Let’s just refresh our minds. What are commonly accepted to be the most traumatic incidents in life?
The top traumatic events (as also mentioned here) are listed as:
- The death of a loved one.
- Separation or divorce.
- Getting married.
- Major illness or injury.
- Starting a new job.
- Job loss.
- Workplace stressors.
- Financial problems.
- Moving to a new house, town of country.
I recommend the following books that you could use to talk to your children about divorce: “Mama and Daddy Bear’s Divorce“, “Two Homes” and “Living with Mom and Living with Dad“.
The impact of divorce on children can be profound, and long lasting
Traumatic changes which children of divorced families are facing:
- Having a second home.

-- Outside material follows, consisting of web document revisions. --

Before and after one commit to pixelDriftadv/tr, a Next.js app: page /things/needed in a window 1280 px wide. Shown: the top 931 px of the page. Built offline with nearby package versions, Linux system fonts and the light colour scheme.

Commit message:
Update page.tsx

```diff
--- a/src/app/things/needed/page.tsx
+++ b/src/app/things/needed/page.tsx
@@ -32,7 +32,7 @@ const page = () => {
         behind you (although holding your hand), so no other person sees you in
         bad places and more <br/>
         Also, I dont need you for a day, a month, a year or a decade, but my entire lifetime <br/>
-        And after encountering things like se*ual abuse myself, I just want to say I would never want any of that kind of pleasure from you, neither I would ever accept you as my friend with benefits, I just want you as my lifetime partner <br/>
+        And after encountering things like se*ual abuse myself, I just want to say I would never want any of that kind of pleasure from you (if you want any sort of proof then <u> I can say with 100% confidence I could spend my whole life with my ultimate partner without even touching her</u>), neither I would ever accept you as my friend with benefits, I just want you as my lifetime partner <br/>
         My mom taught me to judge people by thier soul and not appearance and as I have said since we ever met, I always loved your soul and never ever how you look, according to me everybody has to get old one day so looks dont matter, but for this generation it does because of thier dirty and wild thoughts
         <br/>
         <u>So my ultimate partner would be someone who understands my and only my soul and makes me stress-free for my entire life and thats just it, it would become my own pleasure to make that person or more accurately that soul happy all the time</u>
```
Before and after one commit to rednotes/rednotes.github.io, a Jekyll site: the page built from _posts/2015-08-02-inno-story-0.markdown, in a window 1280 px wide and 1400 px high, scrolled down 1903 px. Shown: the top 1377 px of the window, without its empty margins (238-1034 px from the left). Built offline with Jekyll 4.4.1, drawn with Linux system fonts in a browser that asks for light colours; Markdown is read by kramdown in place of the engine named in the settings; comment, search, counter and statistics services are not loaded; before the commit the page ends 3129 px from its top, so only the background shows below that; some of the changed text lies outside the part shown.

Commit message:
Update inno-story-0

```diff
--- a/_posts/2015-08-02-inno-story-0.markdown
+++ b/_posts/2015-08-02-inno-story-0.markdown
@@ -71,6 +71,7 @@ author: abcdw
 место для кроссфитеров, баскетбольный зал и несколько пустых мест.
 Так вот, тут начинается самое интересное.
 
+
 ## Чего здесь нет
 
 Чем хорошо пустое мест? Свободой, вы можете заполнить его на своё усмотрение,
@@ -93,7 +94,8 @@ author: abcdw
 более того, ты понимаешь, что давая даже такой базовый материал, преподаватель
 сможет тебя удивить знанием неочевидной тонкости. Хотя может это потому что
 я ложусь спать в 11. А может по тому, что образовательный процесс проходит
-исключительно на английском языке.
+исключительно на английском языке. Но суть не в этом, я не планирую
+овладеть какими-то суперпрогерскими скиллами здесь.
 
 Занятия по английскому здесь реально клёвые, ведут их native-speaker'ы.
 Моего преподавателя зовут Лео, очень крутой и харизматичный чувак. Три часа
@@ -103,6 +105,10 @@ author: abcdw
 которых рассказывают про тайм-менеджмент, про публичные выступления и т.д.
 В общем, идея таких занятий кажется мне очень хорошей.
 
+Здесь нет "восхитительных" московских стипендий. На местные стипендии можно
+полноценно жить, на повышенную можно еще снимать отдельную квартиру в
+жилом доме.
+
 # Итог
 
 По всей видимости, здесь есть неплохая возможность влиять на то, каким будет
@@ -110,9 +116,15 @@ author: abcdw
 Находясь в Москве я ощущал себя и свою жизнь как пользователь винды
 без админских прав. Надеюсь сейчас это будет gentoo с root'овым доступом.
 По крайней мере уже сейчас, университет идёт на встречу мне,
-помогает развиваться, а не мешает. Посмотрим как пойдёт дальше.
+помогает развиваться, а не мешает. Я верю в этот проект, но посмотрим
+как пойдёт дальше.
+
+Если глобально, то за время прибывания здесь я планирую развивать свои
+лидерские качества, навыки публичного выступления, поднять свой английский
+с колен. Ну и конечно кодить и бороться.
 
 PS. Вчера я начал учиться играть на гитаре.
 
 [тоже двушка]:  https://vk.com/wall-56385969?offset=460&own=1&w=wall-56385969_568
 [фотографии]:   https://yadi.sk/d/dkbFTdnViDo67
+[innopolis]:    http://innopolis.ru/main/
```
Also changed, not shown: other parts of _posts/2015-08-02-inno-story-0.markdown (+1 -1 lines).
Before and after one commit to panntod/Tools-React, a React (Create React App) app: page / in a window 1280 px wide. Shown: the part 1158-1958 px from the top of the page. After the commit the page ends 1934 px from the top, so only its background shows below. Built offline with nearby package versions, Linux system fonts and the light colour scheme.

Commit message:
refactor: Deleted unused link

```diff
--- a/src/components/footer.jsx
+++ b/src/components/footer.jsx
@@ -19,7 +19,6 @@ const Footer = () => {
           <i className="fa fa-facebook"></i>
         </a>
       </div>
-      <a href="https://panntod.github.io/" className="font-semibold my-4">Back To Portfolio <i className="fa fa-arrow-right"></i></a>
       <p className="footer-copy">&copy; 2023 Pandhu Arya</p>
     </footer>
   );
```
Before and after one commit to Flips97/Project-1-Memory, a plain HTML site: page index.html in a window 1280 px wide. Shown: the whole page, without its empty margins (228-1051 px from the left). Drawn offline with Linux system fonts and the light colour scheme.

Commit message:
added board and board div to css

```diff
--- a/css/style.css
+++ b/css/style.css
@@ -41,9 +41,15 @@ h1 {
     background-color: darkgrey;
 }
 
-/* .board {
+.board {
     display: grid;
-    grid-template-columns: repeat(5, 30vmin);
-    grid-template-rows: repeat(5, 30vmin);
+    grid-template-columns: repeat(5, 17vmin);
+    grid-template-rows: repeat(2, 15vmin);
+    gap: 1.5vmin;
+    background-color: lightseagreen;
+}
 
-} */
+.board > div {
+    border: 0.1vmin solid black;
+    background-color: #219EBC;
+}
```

Imagine yourself as parent to be moved weekly from one house to another, where rules and routines differ (even slightly, it differs).
- Not all their belongings are there, some of which might let them feel at home or secure.
- Forgetting belongings at the other parent’s house which they haven’t even thought of.
- The impact of dealing with a new girl-or boyfriend in their parent’s life.
- New “siblings” to get along with.
- New “siblings” at home who might occupy or cling to his / her dad / mom and who says it’s my dad / mom and more.
- Sharing a room with a new sibling (essentially a stranger at first).
- Adjust to new friends in a dad’s or mom’s life.
- New ways in which a dad or mom acts and socialises (as age doesn’t matter – whether you are 12, 16, or 82, love sets free feeling good hormones of which endorphin is one, in your brain, and you act differently).
- Dealing with feelings like: ‘Does my mom / dad still love me?’. ‘Won’t she / he forget about me because his new family lives with him now?’
- A new baby, and / or ‘siblings’ and divided attention from a parent.
- A new school.
- A new caretaker to adjust to.
- Less financial privileges.
- More financial privileges.
- Different financial privileges at the two different households.
- New unknown emotions and feelings like sadness, guilt (many children believe it was their mistake that their parents got divorced), anger, isolation, depression, insecurities and more.
- Identity and role changes (not being the youngest / oldest in the family any more).
- Perceived ‘unfair’ discipline by mom’s / dad’s new boy- or girlfriend.
Put yourself in your children’s shoes
It really is important that you put yourself in your child’s / children’s shoes and try to experience what they might be experiencing. Remember every child is different and not all of them will experience the same emotions and feelings. What a child will experience will depend on aspects like his position in a family, personality types, previous trauma and setbacks in his / her life and more.
Conclusion: Why do you as parent need to consider post-divorce recovery seriously?
Important: The aim of this information isn’t to make you feel more guilty about your divorce. You might have been in a verbal / emotional / physical abusive relationship or in a relationship with a spouse who is addicted, cheats on you and more. Sometimes you don’t actually have another option but to get divorced (and depending of your circumstances it might be better for you and your children). The aim is however to give you a better perspective of what the theory says about divorce, and the impact thereof on families, and to understand what your children might be experiencing when dealing with parents’ divorce. This will give you good tools to help them deal with these huge challenges.